Publication: Lily Magazine
If you dream of emulating Elizabeth Gilbert’s Eat, Pray, Love success, you’re in luck. Memoirs are one of the most popular genres in writing right now, so it makes sense to go where the readers are.
Memoir or another version of your life
But where do you start when it comes to writing your life story? Before you sit down with your journal, typewriter or laptop you need to think about why you want to write that story. Memoirs might be hot right now, but do you want to craft your story around something that changed your life, or would you prefer to work more chronologically and write an autobiography? Alternatively you might be documenting your family history and writing about your part in that. Or do you want to get everything you remember clearly down now so you don’t forget, or write your story to pass on to your children and grandchildren? The why will determine how your story is written, so start there first.
How to start writing
Now it’s time to sink your teeth into the business of writing by getting that story out of your head and on to paper (or the screen). A good way to start the writing process is by mapping out the memories or significant events you want to include and then filling in the detail through your writing. You might want to do this on a big sheet of paper and have it on the wall in the room where you write. Alternatively, you might jot these points down on a list in your favourite notepad, or use a mind map. Whatever method works for you, plotting the key points of your narrative will give your writing structure and help push you along when you feel you’re struggling with words.
Beginning, middle or end?
Although you’re writing about your life, it is best not to start at the beginning and end with what is going on now. Start with something significant that happened in your life, which points to why you are who you are, or helped to pave your life’s path. This event, and how you felt about it, will instantly connect your reader with your story and have them reading on to find out how it happened and what transpired afterwards.
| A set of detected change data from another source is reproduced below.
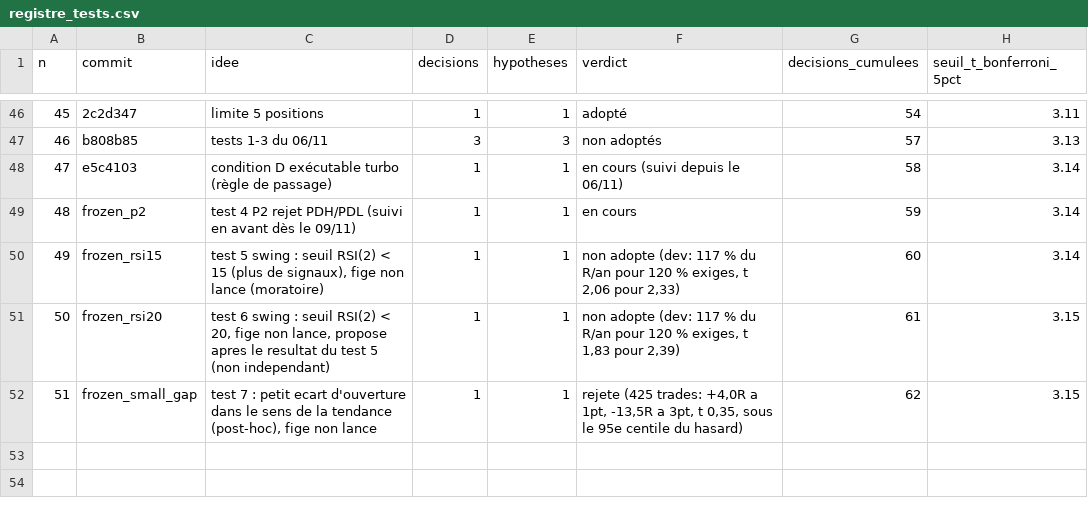
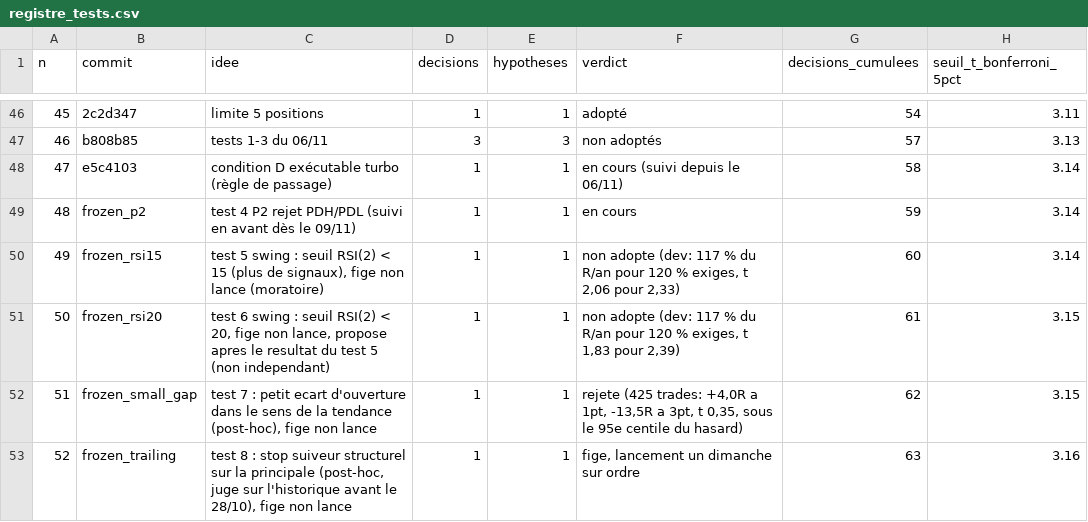
Before and after one commit to loljack01/AutoTrader, a CSV file: docs/registre_tests.csv, drawn as a sheet; only a part is shown, gaps mark what is left out.

```diff
--- a/docs/registre_tests.csv
+++ b/docs/registre_tests.csv
@@ -52 +52,2 @@ n,commit,idee,decisions,hypotheses,verdict,decisions_cumulees,seuil_t_bonferroni
 51,frozen_small_gap,"test 7 : petit ecart d'ouverture dans le sens de la tendance (post-hoc), fige non lance",1,1,"rejete (425 trades: +4,0R a 1pt, -13,5R a 3pt, t 0,35, sous le 95e centile du hasard)",62,3.15
+52,frozen_trailing,"test 8 : stop suiveur structurel sur la principale (post-hoc, juge sur l'historique avant le 28/10), fige non lance",1,1,"fige, lancement un dimanche sur ordre",63,3.16
```
Also changed, not shown: 3 other files.
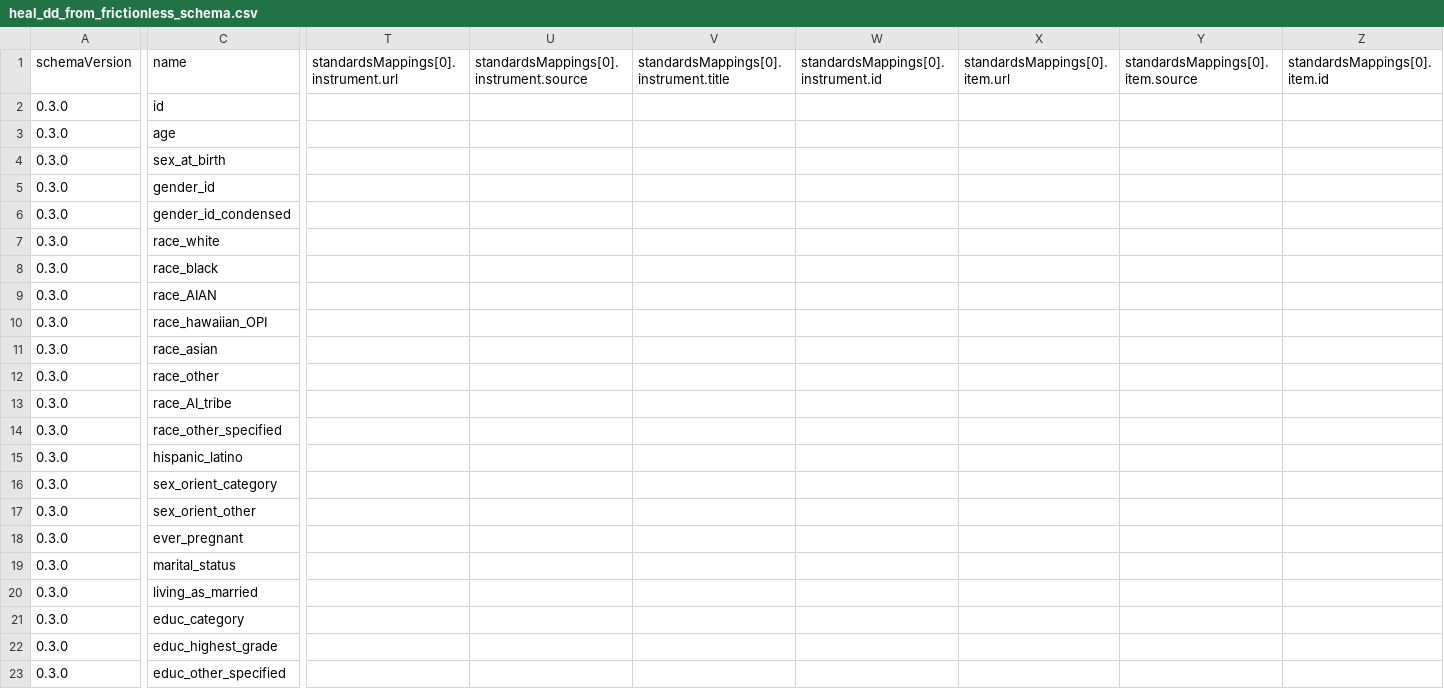
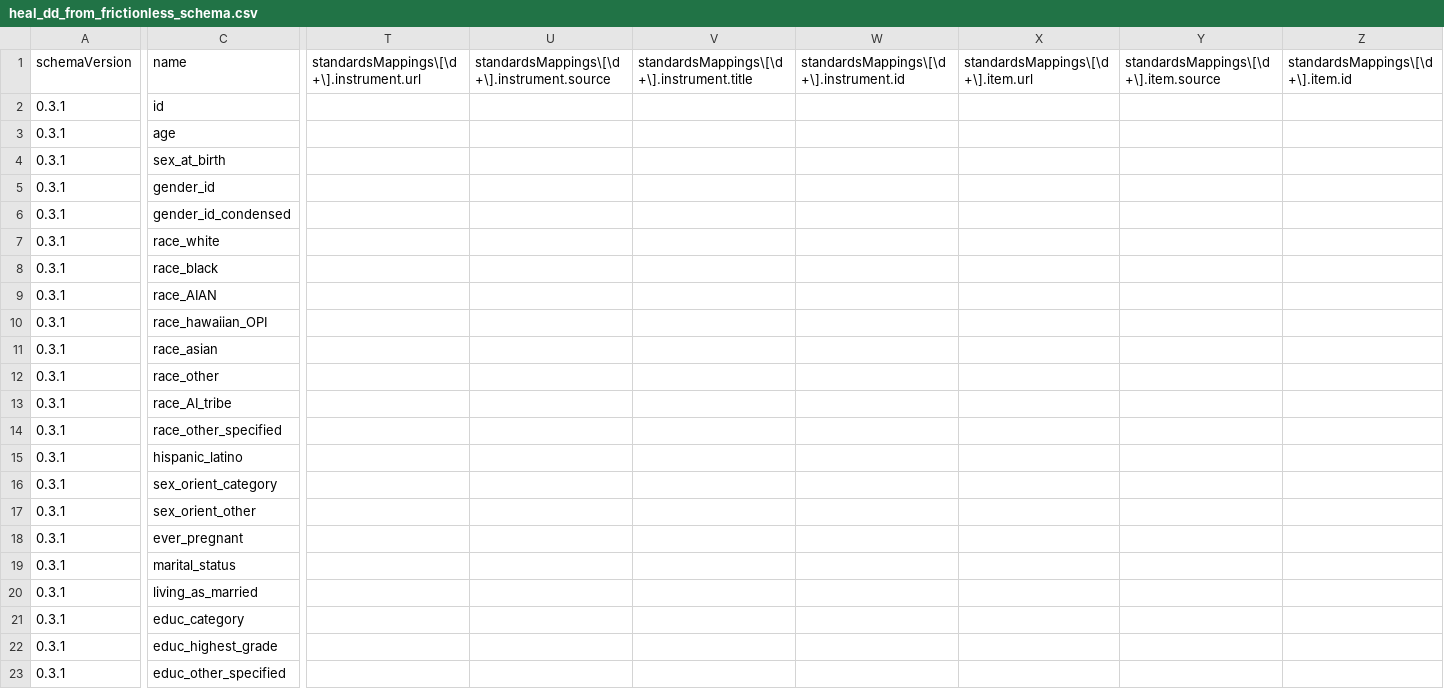
Before and after one commit to HEAL/healdata-utils, a CSV file: data/output/heal_dd_from_frictionless_schema.csv, drawn as a sheet; only a part is shown, gaps mark what is left out; the diff covers the shown part only; the diff names each change by its address in the sheet, - before the commit and + after, or states it on an @@ line.

```diff
--- a/data/output/heal_dd_from_frictionless_schema.csv
+++ b/data/output/heal_dd_from_frictionless_schema.csv
-T1: standardsMappings[0].instrument.url
+T1: standardsMappings\[\d+\].instrument.url
-U1: standardsMappings[0].instrument.source
+U1: standardsMappings\[\d+\].instrument.source
-V1: standardsMappings[0].instrument.title
+V1: standardsMappings\[\d+\].instrument.title
-W1: standardsMappings[0].instrument.id
+W1: standardsMappings\[\d+\].instrument.id
-X1: standardsMappings[0].item.url
+X1: standardsMappings\[\d+\].item.url
-Y1: standardsMappings[0].item.source
+Y1: standardsMappings\[\d+\].item.source
-Z1: standardsMappings[0].item.id
+Z1: standardsMappings\[\d+\].item.id
-A2:A23 (schemaVersion): 0.3.0
+A2:A23 (schemaVersion): 0.3.1
```
Also changed, not shown: 4 edited cells elsewhere in this file, data/output/excel-dataset1/multiple-dd/heal-dd-experiment1.csv, data/output/excel-dataset1/multiple-dd/heal-dd-experiment2.csv, 24 other files.
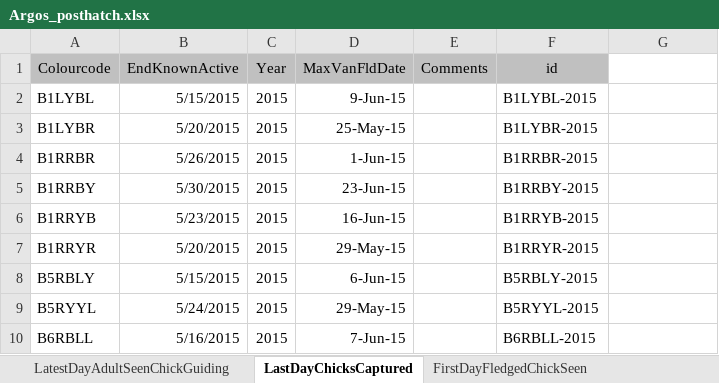
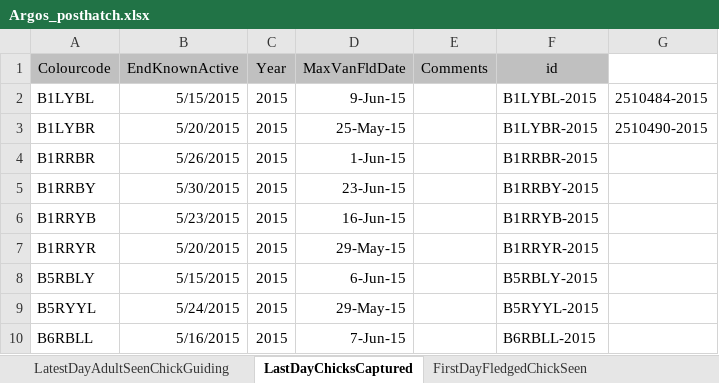
Before and after one commit to MattyD797/nestAutoEval, an Excel workbook: fieldNotes/Argos_posthatch.xlsx, sheet LastDayChicksCaptured, drawn as a sheet; only a part is shown; values as stored, in another font and other column widths than the file's, no borders; the diff names each change by its address in the sheet, - before the commit and + after, or states it on an @@ line.

```diff
--- a/fieldNotes/Argos_posthatch.xlsx (sheet LastDayChicksCaptured)
+++ b/fieldNotes/Argos_posthatch.xlsx (sheet LastDayChicksCaptured)
-G2: (empty)
+G2: 2510484-2015
-G3: (empty)
+G3: 2510490-2015
```
Also changed, not shown: sheet FirstDayFledgedChickSeen, 6 other files.
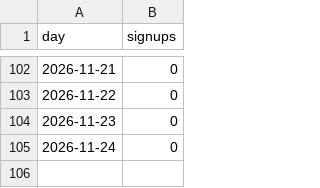
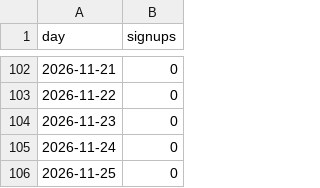
Before and after one commit to discoverarchitecture/discoverarchitecture.github.io, a CSV file: signups.csv, drawn as a sheet; only a part is shown, gaps mark what is left out.

```diff
--- a/signups.csv
+++ b/signups.csv
@@ -105 +105,2 @@ day,signups
 2026-11-24,0
+2026-11-25,0
```
Also changed, not shown: daily.csv, events.csv, 1 other file.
There are some other rules to keep in mind when it comes to documenting your life story:
- Include events happening around the time you’re writing about, such as significant historical events that ground your reader in the period
- Take your reader on a journey with your story by sharing your lesson, showing how you grew as a person, or making them laugh
- Be honest by allowing your failings and the darker side of your personality to come through. It shows you’re human, makes you a more rounded person and someone the reader is more likely to connect with.
- Include everything that happened in your life; just include the highlights
- Publish anything defamatory. If you think there’s too many grey areas around someone you’re writing about ask them to read the section they’re included in, and/or have your manuscript checked by a solicitor
- Worry about getting your spelling and grammar correct at the beginning; that’s what editing is for. Follow your structure and write what’s in your mind. Edit afterwards.
- And speaking of editing, you’ll be surprised how much you’re willing to chop out once you read it in the context of your entire manuscript. Be prepared for the fact that some of your words won’t make the final cut. My PhD supervisor calls it “killing your darlings”.
Whether the reason for writing your life story is because you want to see your name on the cover of a book, or you just want something that shows your footprints in words, make sure you enjoy the process. It’s your life, so there’s bound to be a few tears shed and many laughs had, but you owe it to yourself to share the best version of your story that you can.